And now I was ready to go. Five minutes walking was not enough, I wanted more. Unfortunately my foolish mood was the cause of this idea, but I persisted undaunted, although there was a little resistance.
“Where else do you want to go?”
“No idea, but just a walk around the Kanzel is a little short.”
After an intensive discussion it was decided to go further into the depths and to see what the hermit was doing in the Einsiedelei as it is known in our area. It was a walk downwards to remind you that you had calf muscles on your legs, but we survived and approached the hermit’s house.
It seemed that the hermit was not at home, or perhaps she was peeping behind the curtains, not wanting to be photographed. Hermits can be quite fussy about things like that. I pushed a couple of tourists to one side and made my photo.
On the return journey I noticed this interesting little place just near the house. I do not know what it is used for, but probably something that hermits need. Perhaps a place to escape from the permanent march of the tourists.
We walked on along the banks of the stream flowing through the Einsiedelei. It was then that my scout changed the direction to an upwards walk, to return to our car. A lot of renovations had been made in the Einsidelei and one was to make a new path with steps. Unfortunately the steps seem to have been designed for a guy known as Gulliver, and I was more a golden oldie who was still glad that her feet were attached to her legs. The first step seemed to be the test. It was bordered with a wooden plank which you had to climb up. Unfortunately there were no bushes or trees or other useful objects to hold onto and for a moment I was suspended in mid air, one foot raised and the other wanting to follow. My scount had already moved on to tackle other obstacles. The second step now loomed ahead and I was frozen to the spot, but now the scout realised my predicament and came to my assistance. He grasped my hand and I grasped his. It was a joint effort, but we succeeded and three Gulliver sized steps later I had reach the top - almost. There was now a slight steep climb, but if the hermit can do it, so can I and eventually we reached the top.

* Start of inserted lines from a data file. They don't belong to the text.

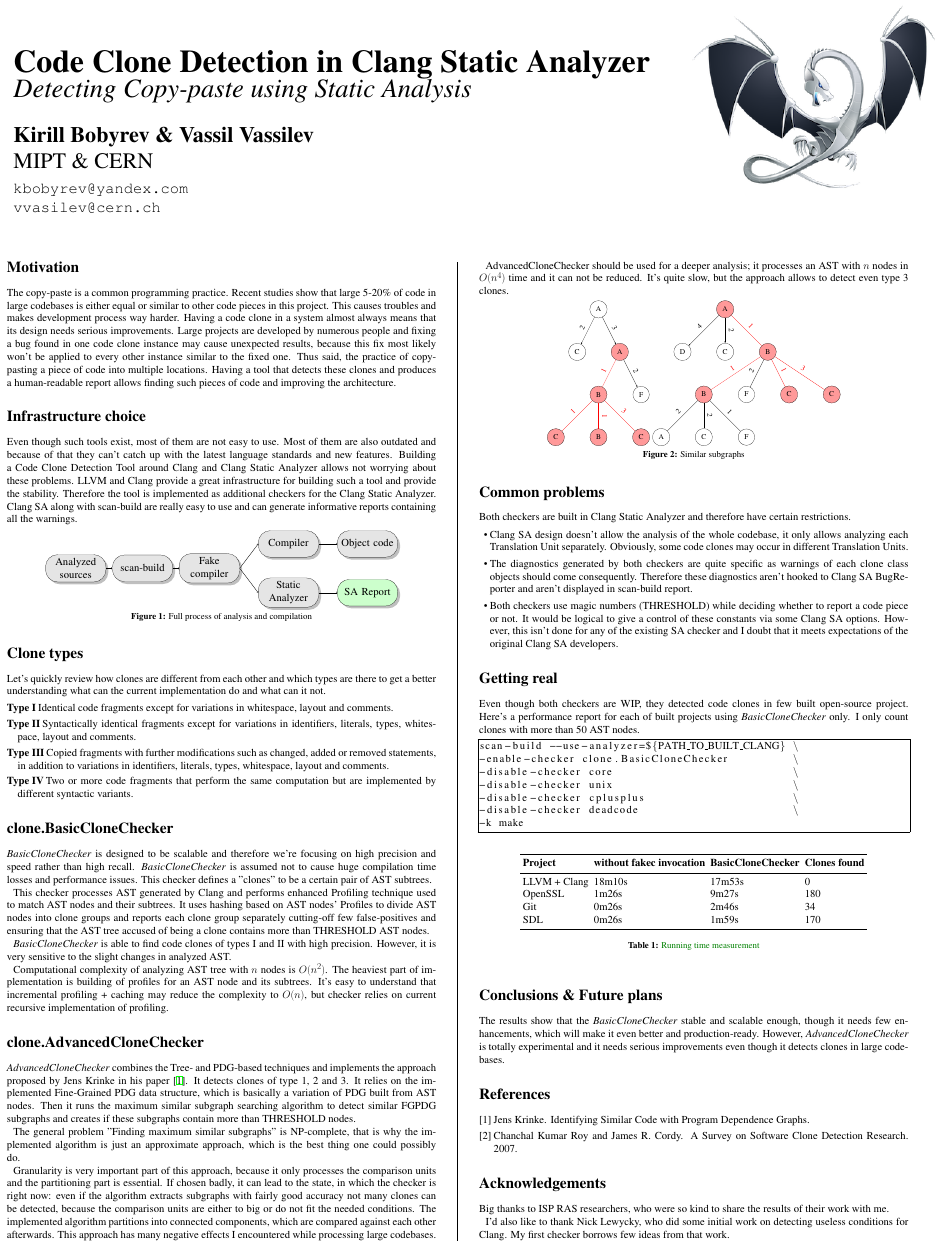
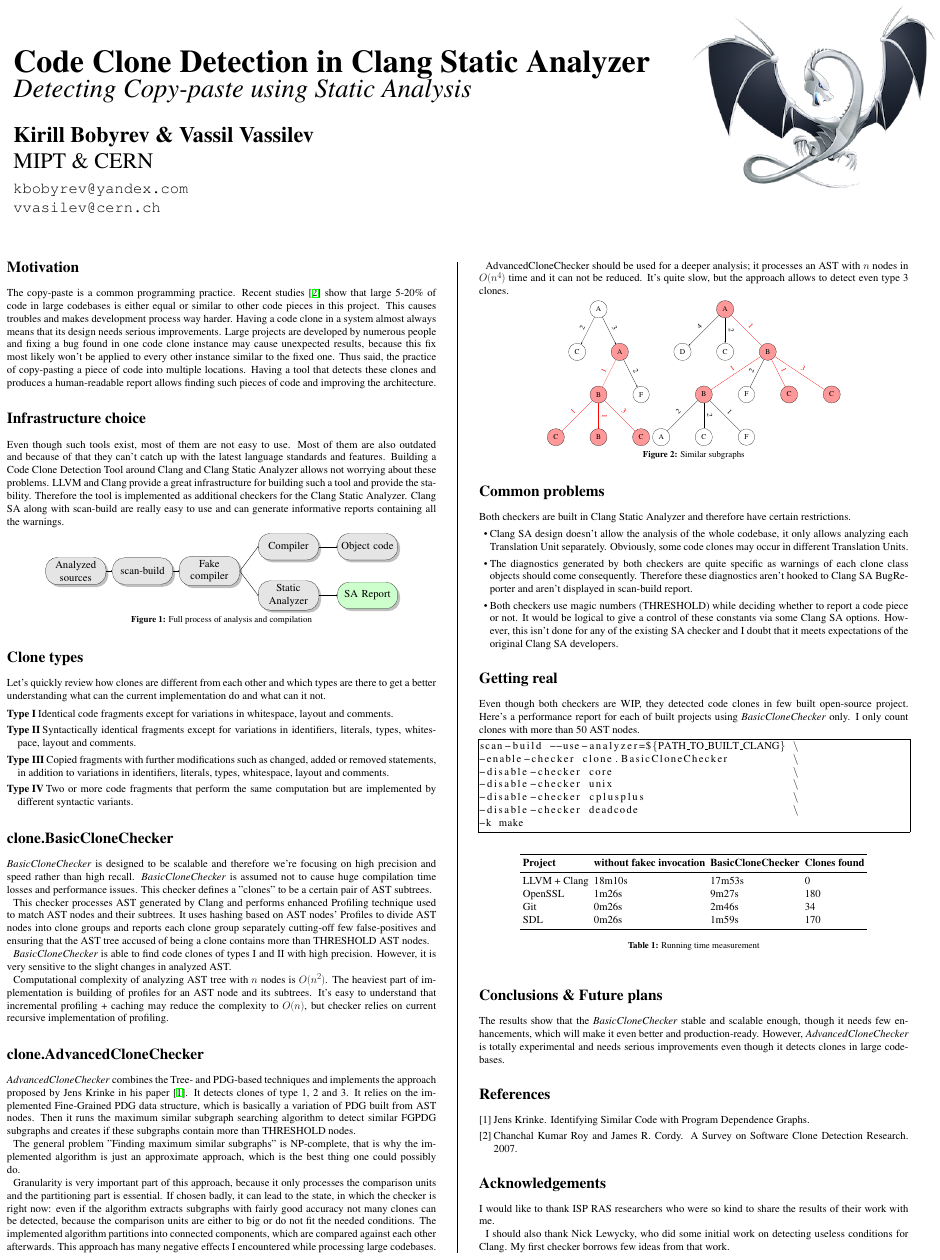
Before and after one commit to kirillbobyrev/code-clone-detection-llvm-devmtg15-poster, a LaTeX poster (conference_poster_6.tex): the whole page. Compiled offline with pdfLaTeX.

Commit message:
Update on Overleaf.

```diff
--- a/conference_poster_6.tex
+++ b/conference_poster_6.tex
@@ -81,15 +81,16 @@
 
 \section*{Motivation}
 
-The copy-paste is a common programming practice. Recent studies show that large 5-20\% of
-code in large codebases is either equal or similar to other code pieces in this project.
-This causes troubles and makes development process way harder. Having a code clone in a
-system almost always means that its design needs serious improvements. Large projects are
-developed by numerous people and fixing a bug found in one code clone instance may cause
-unexpected results, because this fix most likely won't be applied to every other
-instance similar to the fixed one. Thus said, the practice of copy-pasting a piece of
-code into multiple locations. Having a tool that detects these clones and produces a
-human-readable report allows finding such pieces of code and improving the architecture.
+The copy-paste is a common programming practice. Recent studies \cite{Chanchal2007} show
+that large 5-20\% of code in large codebases is either equal or similar to other code
+pieces in this project. This causes troubles and makes development process way harder.
+Having a code clone in a system almost always means that its design needs serious
+improvements. Large projects are developed by numerous people and fixing a bug found in
+one code clone instance may cause unexpected results, because this fix most likely won't
+be applied to every other instance similar to the fixed one. Thus said, the practice of
+copy-pasting a piece of code into multiple locations. Having a tool that detects these
+clones and produces a human-readable report allows finding such pieces of code and
+improving the architecture.
 
 %----------------------------------------------------------------------------------------
 %	INFRASTRUCTURE CHOICE
@@ -99,7 +100,7 @@
 
 Even though such tools exist, most of them are not easy to use. Most of them are also
 outdated and because of that they can't catch up with the latest language standards and
-new features. Building a Code Clone Detection Tool around Clang and Clang Static Analyzer
+features. Building a Code Clone Detection Tool around Clang and Clang Static Analyzer
 allows not worrying about these problems. LLVM and Clang provide a great infrastructure
 for building such a tool and provide the stability. Therefore the tool is implemented
 as additional checkers for the Clang Static Analyzer. Clang SA along with scan-build
@@ -352,7 +353,7 @@
 
 The results show that the \textit{BasicCloneChecker} stable and scalable enough, though
 it needs few enhancements, which will make it even better and production-ready. However,
-\textit{AdvancedCloneChecker} is totally experimental and it needs serious improvements
+\textit{AdvancedCloneChecker} is totally experimental and needs serious improvements
 even though it detects clones in large codebases.
 
 %----------------------------------------------------------------------------------------
@@ -370,10 +371,10 @@
 
 \section*{Acknowledgements}
 
-Big thanks to ISP RAS researchers, who were so kind to share the results of their work
-with me.
+I would like to thank ISP RAS researchers who were so kind to share the results of their
+work with me.
 
-I'd also like to thank Nick Lewycky, who did some initial work on detecting useless
+I should also thank Nick Lewycky, who did some initial work on detecting useless
 conditions for Clang. My first checker borrows few ideas from that work.
 
 %----------------------------------------------------------------------------------------
```
Also changed, not shown: conference_poster_6.tex (2 more changed lines).
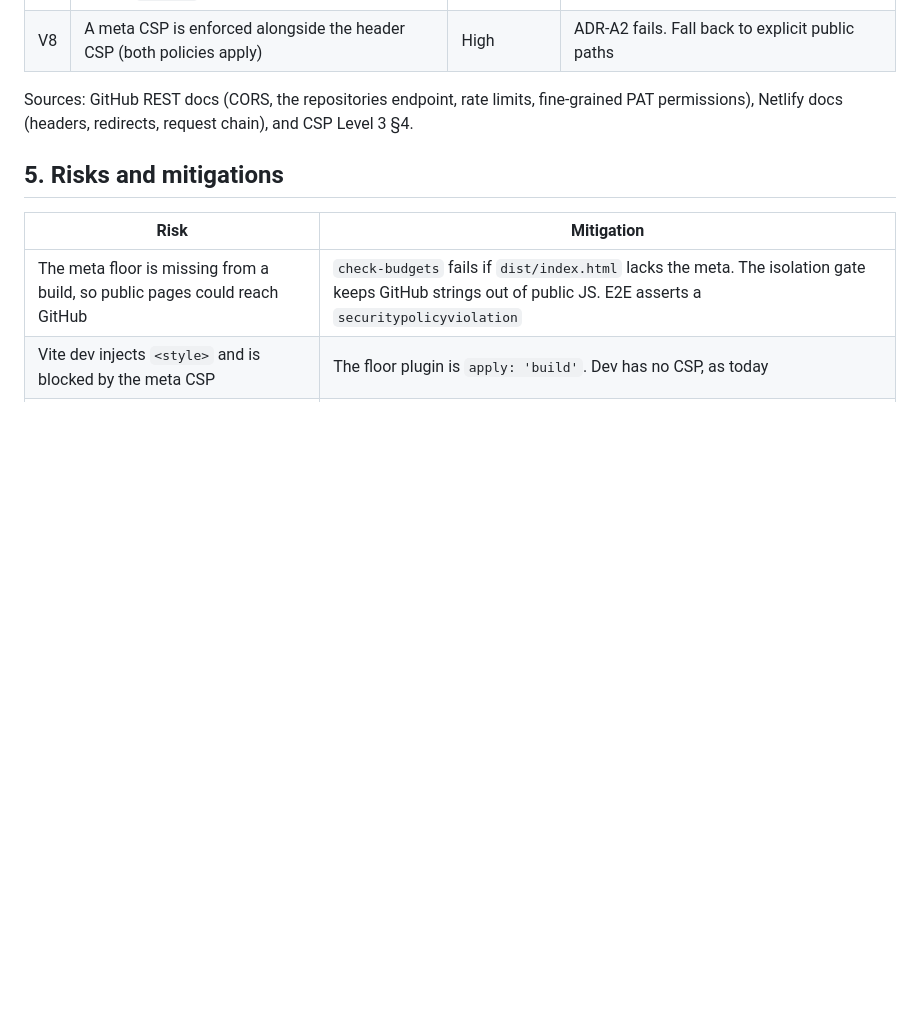
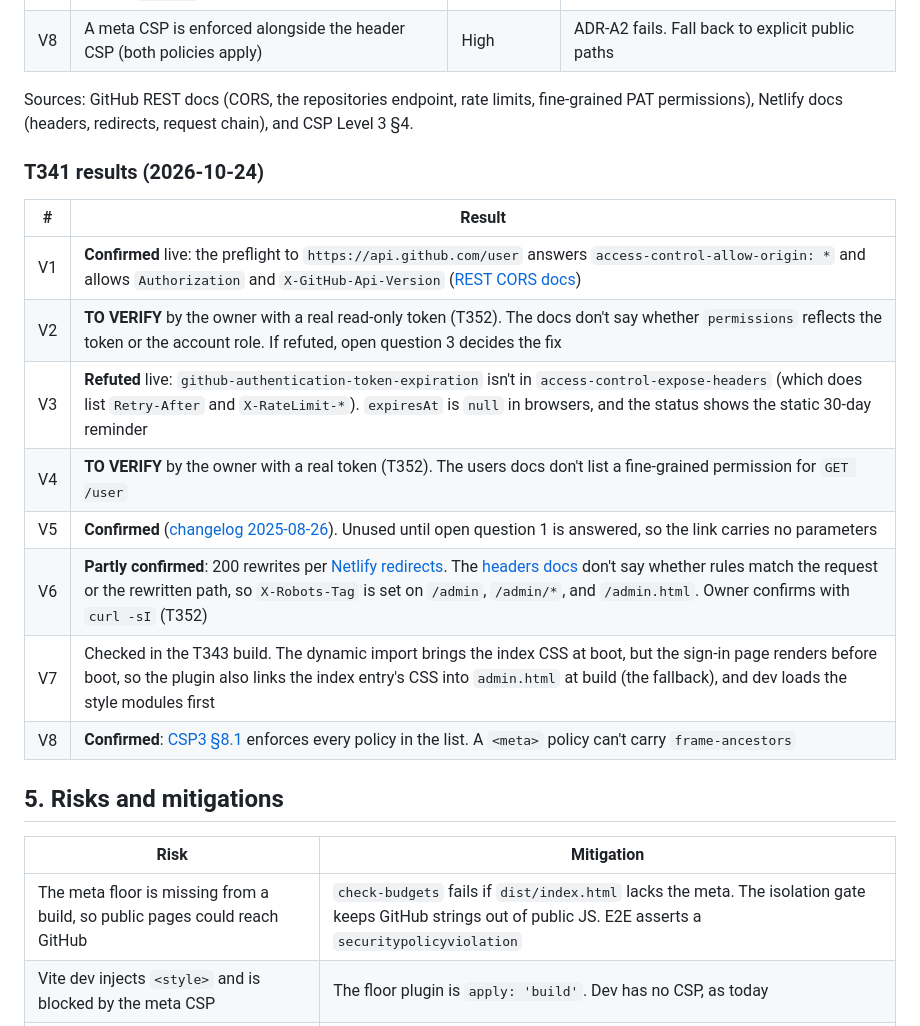
Before and after one commit to ericthayer/ethayer-design-timeline, a Markdown page: specs/004-admin-editing/plan-admin-auth.md, the part around the change. GitHub-like rendering; blank space fills up the shorter version.

```diff
--- a/specs/004-admin-editing/plan-admin-auth.md
+++ b/specs/004-admin-editing/plan-admin-auth.md
@@ -52,6 +52,19 @@ Flow: load `/admin/work/x` → `entry.ts` → `provider.restore()` (or the sign-
 
 Sources: GitHub REST docs (CORS, the repositories endpoint, rate limits, fine-grained PAT permissions), Netlify docs (headers, redirects, request chain), and CSP Level 3 §4.
 
+### T341 results (2026-10-24)
+
+| # | Result |
+| --- | --- |
+| V1 | **Confirmed** live: the preflight to `https://api.github.com/user` answers `access-control-allow-origin: *` and allows `Authorization` and `X-GitHub-Api-Version` ([REST CORS docs](https://docs.github.com/en/rest/using-the-rest-api/using-cors-and-jsonp-to-make-cross-origin-requests)) |
+| V2 | **TO VERIFY** by the owner with a real read-only token (T352). The docs don't say whether `permissions` reflects the token or the account role. If refuted, open question 3 decides the fix |
+| V3 | **Refuted** live: `github-authentication-token-expiration` isn't in `access-control-expose-headers` (which does list `Retry-After` and `X-RateLimit-*`). `expiresAt` is `null` in browsers, and the status shows the static 30-day reminder |
+| V4 | **TO VERIFY** by the owner with a real token (T352). The users docs don't list a fine-grained permission for `GET /user` |
+| V5 | **Confirmed** ([changelog 2025-08-26](https://github.blog/changelog/2025-08-26-template-urls-for-fine-grained-pats-and-updated-permissions-ui)). Unused until open question 1 is answered, so the link carries no parameters |
+| V6 | **Partly confirmed**: 200 rewrites per [Netlify redirects](https://docs.netlify.com/manage/routing/redirects/rewrites-proxies/). The [headers docs](https://docs.netlify.com/manage/routing/headers/) don't say whether rules match the request or the rewritten path, so `X-Robots-Tag` is set on `/admin`, `/admin/*`, and `/admin.html`. Owner confirms with `curl -sI` (T352) |
+| V7 | Checked in the T343 build. The dynamic import brings the index CSS at boot, but the sign-in page renders before boot, so the plugin also links the index entry's CSS into `admin.html` at build (the fallback), and dev loads the style modules first |
+| V8 | **Confirmed**: [CSP3 §8.1](https://www.w3.org/TR/CSP3/#multiple-policies) enforces every policy in the list. A `<meta>` policy can't carry `frame-ancestors` |
+
 ## 5. Risks and mitigations
 
 | Risk | Mitigation |
```
Also changed, not shown: specs/004-admin-editing/spec-admin-auth.md (+14 -6 lines).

I could see my car, and I had survived yet another challenge. We arrived safe sound at home where my scout prepared an evening meal of cervelat salad, something typically Swiss made from our national sausage. As he is Mr. Swiss, I let him do it, it tastes more genuine.